No conflict of interest was declared.
Agreement and validity of pharmacy data versus self-report for use of osteoporosis medications among chronic glucocorticoid users†
Article first published online: 23 FEB 2006
Copyright © 2006 John Wiley & Sons, Ltd.
Pharmacoepidemiology and Drug Safety
Volume 15, Issue 10, pages 710–718, October 2006
How to Cite
Curtis, J. R., Westfall, A. O., Allison, J., Freeman, A., Kovac, S. H. and Saag, K. G. (2006), Agreement and validity of pharmacy data versus self-report for use of osteoporosis medications among chronic glucocorticoid users. Pharmacoepidem. Drug Safe., 15: 710–718. doi: 10.1002/pds.1226
- Issue published online: 21 SEP 2006
- Article first published online: 23 FEB 2006
- Manuscript Accepted: 7 DEC 2005
- Manuscript Revised: 28 NOV 2005
- Manuscript Received: 15 AUG 2005
- Agency for Healthcare Research and Quality. Grant Number: HS10389
- National Institute for Arthritis and Musculoskeletal and Skin Diseases. Grant Number: P60 AR48095
- National Institutes of Health. Grant Number: T32 AR47512-03
- self report;
- sensitivity and specificity;
- diagnostic tests;
Pharmacy and linked claims databases are commonly used to determine medication receipt as a measure of quality of care. However, these data sources have not been previously compared with self-reported data for receipt of medications used for glucocorticoid-induced osteoporosis (GIOP).
Using databases from a national managed care organization (MCO), we identified 6282 chronic glucocorticoid users (60+ days in 18 months). We compared self-reported current use of alendronate, risedronate, calcitonin, and raloxifene (reference standard) to different intervals of preceding pharmacy data to determine agreement, sensitivity, specificity, and positive and negative predictive values of the pharmacy data.
Survey respondents (n = 2363) were mean ± SD age 53 ± 14 years old, 70% women, and 78% Caucasian. Agreement between self-reported and pharmacy data ranged from Kappa = 0.64 (95%CI 0.53–0.75) (calcitonin) to 0.80 (0.76–0.84) (alendronate). The positive predictive value of a filled prescription in the pharmacy database in the prior 6 months exceeded 90% compared to the reference standard of self-reported current bisphosphonate use. However, the 6-month interval of pharmacy data failed to capture >25% of self-reported current bisphosphonate users. The optimal interval of pharmacy data to distinguish between current and past bisphosphonate users was 120–180 days.
Among chronic glucocorticoid users enrolled in managed care, underreporting of current osteoporosis medication use was uncommon, and agreement between self-report and pharmacy data was high.

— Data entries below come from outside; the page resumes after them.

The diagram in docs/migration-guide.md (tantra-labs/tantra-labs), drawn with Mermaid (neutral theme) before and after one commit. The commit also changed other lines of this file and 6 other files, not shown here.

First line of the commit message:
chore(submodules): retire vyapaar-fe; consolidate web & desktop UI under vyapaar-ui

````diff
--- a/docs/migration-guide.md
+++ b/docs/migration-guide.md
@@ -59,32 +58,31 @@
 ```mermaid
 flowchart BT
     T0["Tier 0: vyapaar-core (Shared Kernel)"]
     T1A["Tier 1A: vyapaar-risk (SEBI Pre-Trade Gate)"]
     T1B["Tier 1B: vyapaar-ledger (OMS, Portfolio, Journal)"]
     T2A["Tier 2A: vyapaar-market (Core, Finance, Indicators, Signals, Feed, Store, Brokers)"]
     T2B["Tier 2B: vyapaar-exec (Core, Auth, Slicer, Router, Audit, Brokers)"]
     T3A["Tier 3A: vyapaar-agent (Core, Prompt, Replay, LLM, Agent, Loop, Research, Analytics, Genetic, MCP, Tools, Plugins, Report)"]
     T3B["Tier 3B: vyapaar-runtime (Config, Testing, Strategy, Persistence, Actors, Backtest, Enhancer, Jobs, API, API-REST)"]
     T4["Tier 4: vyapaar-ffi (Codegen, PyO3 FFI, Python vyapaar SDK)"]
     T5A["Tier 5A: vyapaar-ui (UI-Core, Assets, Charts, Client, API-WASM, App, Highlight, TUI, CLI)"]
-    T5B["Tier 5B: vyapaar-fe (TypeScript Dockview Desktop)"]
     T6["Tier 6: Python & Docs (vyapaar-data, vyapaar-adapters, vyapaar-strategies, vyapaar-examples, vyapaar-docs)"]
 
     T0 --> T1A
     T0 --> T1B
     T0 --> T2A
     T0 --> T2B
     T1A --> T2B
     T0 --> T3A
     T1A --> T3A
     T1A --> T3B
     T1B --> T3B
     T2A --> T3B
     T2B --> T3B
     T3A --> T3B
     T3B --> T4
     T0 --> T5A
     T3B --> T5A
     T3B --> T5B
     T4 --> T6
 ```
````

Use of pharmacy data alone is unlikely to underestimate quality of osteoporosis care, but different intervals of pharmacy data have important implications on the ability to identify current users of osteoporosis medications. Copyright © 2006 John Wiley & Sons, Ltd.